What resources does WRP protect?
A folder containing only WRP-protected files may be locked so that only the Windows trusted installer SID is able to create files or subfolders in the folder. A folder may be partially locked to enable administrators to create files and subfolders in the folder. An important point to note is that if a key is protected by WRP, all its sub-keys and values can be protected. Also System File Checker is also integrated with WRP which can be used to check the integrity of files under specific folder paths, including the Windows folder and the boot folder.
Below is a screenshot of the all the types of resources being protected by WRP.
System File Checker
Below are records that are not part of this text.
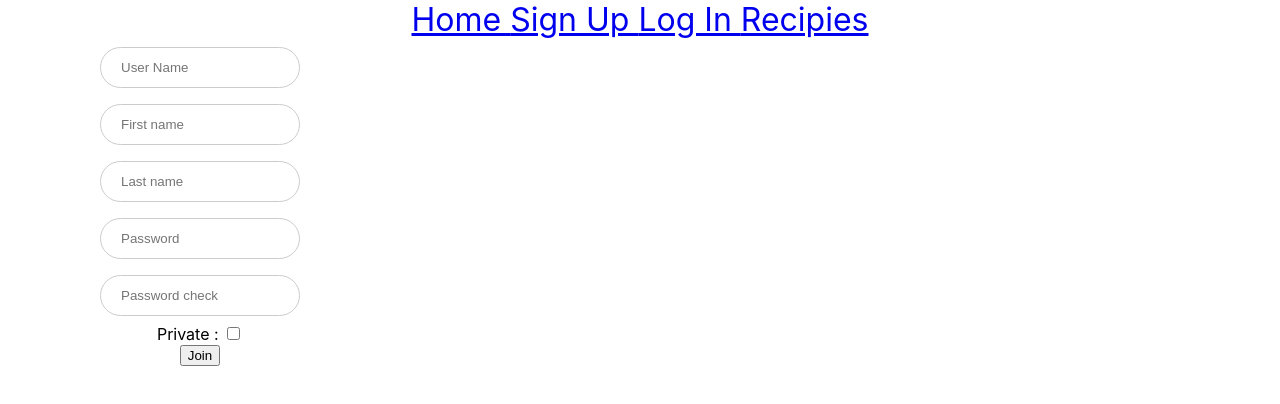
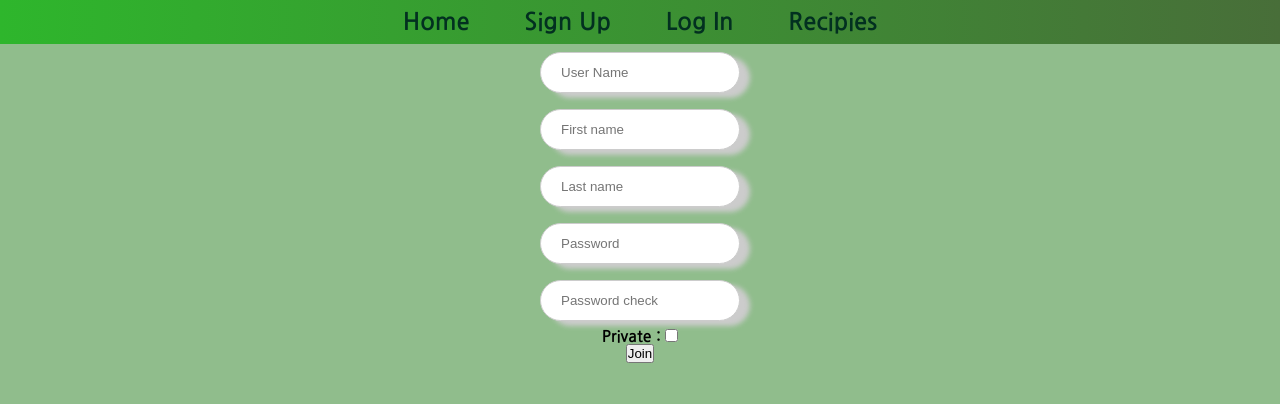
Before and after one commit to barboa91/front-cook, a React (Create React App) app in the folder archi/: page /signup in a window 1280 px wide. Shown: the top 404 px of the page. Built offline with nearby package versions, Linux system fonts and the light colour scheme; no server answers.

Commit message:
added styling and delete recipe

```diff
--- a/archi/public/index.html
+++ b/archi/public/index.html
@@ -9,6 +9,9 @@
       name="description"
       content="Web site created using create-react-app"
     />
+    <link rel="preconnect" href="https://fonts.googleapis.com">
+<link rel="preconnect" href="https://fonts.gstatic.com" crossorigin>
+<link href="https://fonts.googleapis.com/css2?family=Nanum+Gothic:wght@700&family=Nunito+Sans&display=swap" rel="stylesheet">
     <link rel="manifest" href="%PUBLIC_URL%/manifest.json" />
 
     <title>Archimagirus</title>
--- a/archi/src/components/Nav.js
+++ b/archi/src/components/Nav.js
@@ -6,7 +6,7 @@ const Nav = () =>{
     const { chefInfo, setChefInfo } = useContext(DataContext)
 
     return(
-        <div className="navigation bar">
+        <div className="navigationbar">
             <Link to="/"> Home </Link>
             {!chefInfo.loggedIn && <Link to="/signup"> Sign Up </Link>}
             {!chefInfo.loggedIn && <Link to="/login"> Log In </Link>}
--- a/archi/src/components/Recipes.jsx
+++ b/archi/src/components/Recipes.jsx
@@ -6,12 +6,34 @@ const Recipes = () =>{
   const [APILOADED, setAPILOADED] = useState(false);
   let [recipes, setRecipies] = useState([]);
   let [chefs, setChefs] = useState([]);
+  const [comment, setComment] = useState("");
+
 
   const chefData = (chefid)=>{
     const findChefName = chefi => chefs.find(chef => chef.username === chefi);
     const x = findChefName(chefid)
     return (x.firstName+" "+x.lastName)
   }
+
+  const destroyFood = async (recID) =>{
+      const del = prompt("Whats the delete password")
+      if(del === "boom"){
+        let c = await axios.delete(`http://127.0.0.1:3001/api/delRecipe/${recID}`);
+        console.log(c)
+      }
+      return
+
+  }
+  const pushCom = async (recipe) =>{
+
+    recipe.comments.push(comment)
+    console.log(recipe)
+    let c = await axios.post(`http://127.0.0.1:3001/api/commentRecipe/${recipe._id}`,recipe);
+    console.log(c)
+
+
+  }
+
 
   const apiCall = async () => {
     try {
@@ -32,8 +54,9 @@ const Recipes = () =>{
     !APILOADED ? apiCall() : setAPILOADED(true);
   };
   useEffect(() => {
+
     loadAPI();
-  },[]);
+  },[pushCom]);
   if(!APILOADED){
     return(
     <p>LOADING</p>
@@ -45,17 +68,31 @@ const Recipes = () =>{
         return(
           <div key={index} className="recipeBlock">
             <div className="recipeName">{r.name}</div>
-            {r.pictures.length < 1 && <img alt="recipe" href={r.pictures}></img>} {/* if the there are no pictures, dont display */}
-            <ul className="ingredients">{r.ingredients.map((i,index)=>{            //loop through ingredients
+            {r.pictures.length >= 1 && <img className="recipePic"alt="recipe" src={r.pictures}></img>} {/* if the there are no pictures, dont display */}
+
+            <div className="ingstep">
+            <ul className="ingredients">Ingredients{r.ingredients.map((i,index)=>{            //loop through ingredients
               return(<li key={index} className="ing">{i.amount} {i.name}</li>)
             })}</ul>
-            <ul className="rSteps">{r.steps.map((s,index)=>{            //loop through ingredients
+            <ol className="rSteps">Steps{r.steps.map((s,index)=>{            //loop through ingredients
               return(<li key={index} className="rStep">{s.description}</li>)
-            })}</ul>
-            {r.comments.length < 1 && <div className="rComments" href={r.comments}></div>} {/* if the there are no pictures, dont display */}
+            })}</ol>
+
+            </div>
+            {r.comments.length >= 1 && <div><div className="rComments">{r.comments}</div><br/></div>} {/* if the there are no pictures, dont display */}
+            <input
+            className="commInput"
+            type="text"
+            name="comment"
+            placeholder="Comment Here"
+            value={comment}
+            onChange={(e) => setComment(e.target.value)}
+        />
+             <button onClick={()=>pushCom(r)}> Add a comment </button><br/>
+
             {chefData(r.chef)}
             <h6>{r.date}</h6>
-            <button>DELETE</button>
+            <button onClick={()=>destroyFood(r._id)}>DELETE</button>
           </div>
         )
       })}
--- a/archi/src/index.css
+++ b/archi/src/index.css
@@ -1,10 +1,15 @@
+* {
+  margin: 0;
+  padding: 0;
+  box-sizing: border-box;
+}
+
 body {
   margin: 0;
-  font-family: -apple-system, BlinkMacSystemFont, 'Segoe UI', 'Roboto', 'Oxygen',
-    'Ubuntu', 'Cantarell', 'Fira Sans', 'Droid Sans', 'Helvetica Neue',
-    sans-serif;
+  font-family: 'Nanum Gothic', sans-serif;
   -webkit-font-smoothing: antialiased;
   -moz-osx-font-smoothing: grayscale;
+  background-color: #90bd8c;
 }
 
 code {
@@ -13,23 +18,35 @@ code {
 }
 main {
   text-align: center;
+  max-width: 1660px;
+  margin: 0 auto;
 }
 .Nav {
-  font-size: 2em;
+  font-size: 1.5em;
+  background-color: green;
+  background-image: linear-gradient(to right ,#2EB62C, #486e39);
+  padding: 10px;
 }
-.signup{
-  background-color: blueviolet;
-}
-.ingredients{
-  list-style-type: none;
-  margin: 0 auto;
-  padding: 0;
-}
+
+
 .signUp{
     text-align: center;
+  margin: 0 auto;
+
     width: 400px;
 }
-input[type=text], select {
+
+input[type=text], .commInput {
+  width: 50%;
+  padding: 12px 20px;
+  margin: 8px 0;
+  display: inline-block;
+  border: 1px solid #ccc;
+  border-radius: 5px;
+  box-sizing: border-box;
+  box-shadow: 10px 5px 5px #ccc;
+}
+input[type=text] {
   width: 50%;
   padding: 12px 20px;
   margin: 8px 0;
@@ -37,7 +54,9 @@ input[type=text], select {
   border: 1px solid #ccc;
   border-radius: 25px;
   box-sizing: border-box;
+  box-shadow: 10px 5px 5px #ccc;
 }
+
 input[type=password], select {
   width: 50%;
   padding: 12px 20px;
@@ -46,4 +65,45 @@ input[type=password], select {
   border: 1px solid #ccc;
   border-radius: 25px;
   box-sizing: border-box;
+  box-shadow: 10px 5px 5px #ccc;
+
 }
+
+a {
+  padding: 1em;
+  color: #023020;
+  text-decoration: none;
+}
+
+.recipeName{
+  font-size: 2em;
+}
+.recipePic{
+  max-width: 300px;
+}
+.ingstep{
+  display: flex;
+  width: 800px;
+  margin: 0 auto;
+}
+.ingredients{
+  list-style-type: none;
+  width: 300px;
+  margin: 0 auto;
+  padding: 0;
+  text-align: left;
+  border: 2px solid black;
+}
+.rSteps{
+  padding-left: 50px;
+  width: 800px;
+  text-align: left;
+}
+.rComments{
+  display: block;
+}
+.commInput{
+  border-radius: 2px;
+
+
+}
```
System File Checker is also integrated with WRP which can be used to check the integrity of files under specific folder paths, including the Windows folder and the boot folder. The system file checker utility, Sfc.exe, allows administrators to scan all protected resources to verify their versions. Since the TustedInstaller stores all the signed versions in the cache, if the utility found that files which are critical to restart Windows that do not match the expected Windows version, they may be replaced with the correct versions from the cache. The following is the command-line syntax for Sfc.
SFC options [=full file path]. The below table shows the options value along with their meanings.
|SFC options value||Meaning||WRP||WFP|
|/CACHESIZE=x||Sets the file cache size. The default size of the cache is 0x32 (50 MB).||Not Supported||Supported|
|/FILESONLY||Verify or repair only files. Do not verify or repair registry keys.||Supported||Not Supported in windows XP|
|/OFFBOOTDIR||Use this option for offline repairs. Specify the location of the offline boot directory||Supported||Not Supported in windows XP|
|/OFFWINDIR||Use this option for offline repairs. Specify the location of the offline Windows directory.||Supported||Not Supported in windows XP|
|/PURGECACHE||Empties the file cache and scans all protected system files.||Not Supported||Supported|
|/REVERT||Return to default settings.||Not Supported||Supported|
|/SCANBOOT||Scans all protected system files at every boot.||Not Supported||Supported|
|/SCANFILE||Scans and repairs the file located at the specified full path.||Supported||Supported|
|/SCANNOW||Scans all protected system files immediately.||Supported||Supported|
|/SCANONCE||Scans all protected system files at the next boot.||Not Supported||Supported|
|/VERIFYFILE||Verifies the file at the specified full path. This option does not repair the file.||Supported||Not Supported in windows XP|
|/VERIFYONLY||Scans all protected system files but does not repair files.||Supported||Not Supported in windows XP|
Below are the examples that illustrate the commands shown above:
sfc /SCANFILE=d:\windows\system32\kernel32.dll /OFFBOOTDIR=d:\ /OFFWINDIR=d:\windows
sfc /VERIFYONLY /FILESONLY